    You may not be aware of it, but as it stands now, a person who has recently bought a home at today's depressed prices is better off taking the standard deduction than itemizing to get the mortgage interest deduction. I know from first hand experience.

    That said, I agree that having to pay taxes on a W4-g with no means to report offsetting losses is not right. At least if you play poker your winnings are mainly cash and are not tracked unless you hit a jackpot hand.

  2. I agreed with David until he played the "envy the rich" card. What others make is really none of his business unless they gained it illegally. David should concentrate on increasing his wealth, not denigrating those who may or may not work harder and longer hours than he does or is willing to do. David expends a lot of time and energy that would serve him better if he used it to better his station in life. We have enough "parasites" in the USA living off the sweat of others. The "politics of envy," while pushed hard by Osama Obama, is a waste of time.

  3. You do not need to be an itemized tax payer to take gambling losses against winnings but you will have to file a 1040, not 1040ez..
    Most people who receive tips make far more than min wage and I doubt any really want to declare the actual amount of tips they receive and pay the true tax due. The idea is quite dumb on the part of Mr. Paul.

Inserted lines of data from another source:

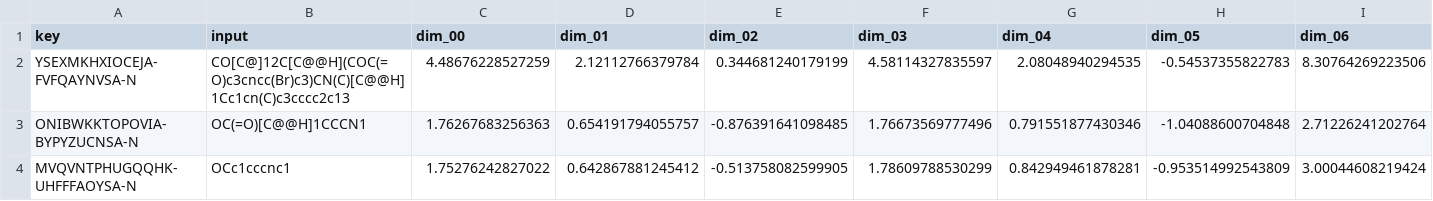
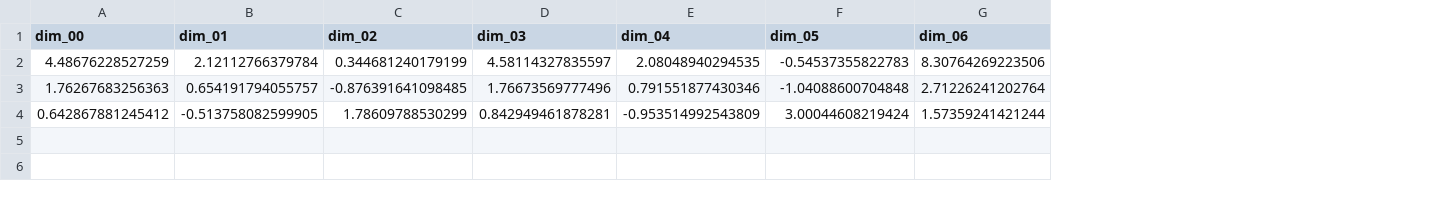
Before and after one commit to ersilia-os/eos1ut3, a CSV file: model/framework/examples/run_output.csv, drawn as a sheet; only a part is shown; removed rows and columns are numbered as before the commit, all else as after; rows hold the shown columns only; the diff names each change by its address in the sheet, - before the commit and + after, or states it on an @@ line.

```diff
--- a/model/framework/examples/run_output.csv
+++ b/model/framework/examples/run_output.csv
-column A (key), rows 2-3: YSEXMKHXIOCEJA-FVFQAYNVSA-N | ONIBWKKTOPOVIA-BYPYZUCNSA-N
-column B (input), rows 2-3: CO[C@]12C[C@@H](COC(=O)c3cncc(Br)c3)CN(C)[C@@H]1Cc1cn(C)c3cccc2c13 | OC(=O)[C@@H]1CCCN1
-row 4: MVQVNTPHUGQQHK-UHFFFAOYSA-N | OCc1cccnc1 | 1.75276242827022 | 0.642867881245412 | -0.513758082599905 | 1.78609788530299 | 0.842949461878281 | -0.953514992543809 | 3.00044608219424
+row 4: 0.642867881245412 | -0.513758082599905 | 1.78609788530299 | 0.842949461878281 | -0.953514992543809 | 3.00044608219424 | 1.57359241421244
```
Also changed, not shown: 11 other files.
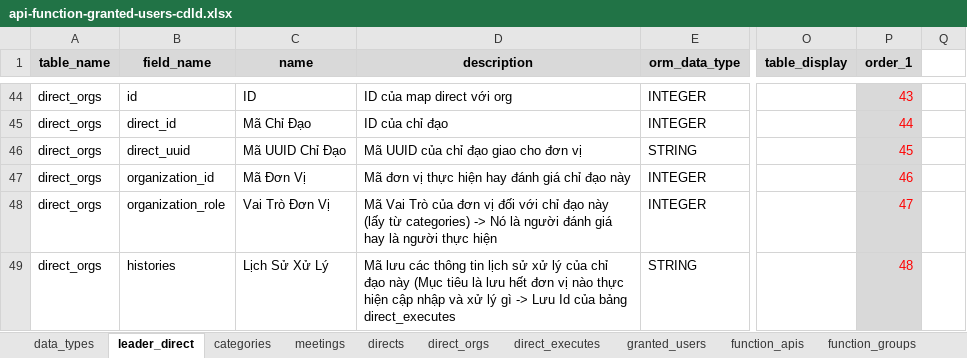
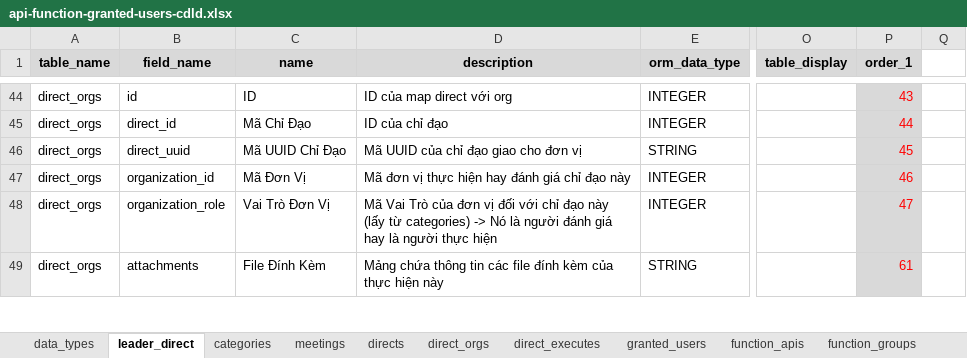
Before and after one commit to nvdinh185/leader-direct, an Excel workbook: db/excel/api-function-granted-users-cdld.xlsx, sheet leader_direct, drawn as a sheet; only a part is shown, gaps mark what is left out; values as stored, in another font and other column widths than the file's, no borders; the diff covers the shown part only; the diff names each change by its address in the sheet, - before the commit and + after, or states it on an @@ line.

```diff
--- a/db/excel/api-function-granted-users-cdld.xlsx (sheet leader_direct)
+++ b/db/excel/api-function-granted-users-cdld.xlsx (sheet leader_direct)
-B49 (field_name): histories
+B49 (field_name): attachments
-C49 (name): Lịch Sử Xử Lý
+C49 (name): File Đính Kèm
-D49 (description): Mã lưu các thông tin lịch sử xử lý của chỉ đạo này (Mục tiêu là lưu hết đơn vị nào thực hiện cập nhập và xử lý gì -> Lưu Id của bảng direct_executes
+D49 (description): Mảng chứa thông tin các file đính kèm của thực hiện này
-P49 (order_1): 48
+P49 (order_1): 61
```
Also changed, not shown: 14 edited cells and cell formats elsewhere in this sheet, sheet categories, sheet organizations, sheet directs, 6 other files.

  4. Peter is right. Who would want to be audited over tips? The burden is on the taxpayer to prove income and deductions. In the old days -- before the IRS deal on tips now complained of by the letter writer and Dr. Paul -- people with tip income were subject to being reamed on audit because they could not establish their true income, but had to take time off from work to try to do so: (1) at audit and, later (2) in tax court hearings. The IRS would point out (A) the discrepancy between life style and income reported on the taxpayer's returns, and (B) studies done on tip income of like employees in like jobs. The results for most people were really brutal -- there were a lot of IRS seizures of homes, cars, valuables, and accounts.

    For most taxpayers, the new IRS formulas for tip income are fair -- and they eliminate the need to keep records for 20 years (the statute of limitations for fraudulent or negligent failure to report income [and what failure to report income cannot be claimed to be either fraudulent or negligent?]).

    The letter writer illustrates that some people can complain about anything. They can complain about the pain and then, when the pain has stopped, they can complain that the pain has stopped -- and point out that we ought to change things so that we experience the pain again.

  5. The tax deduction for wins/losses based on gambling monies wagered, is a WASH. You can't deduct losses that exceed your winnings, AND THAT'S THE WAY IT IS.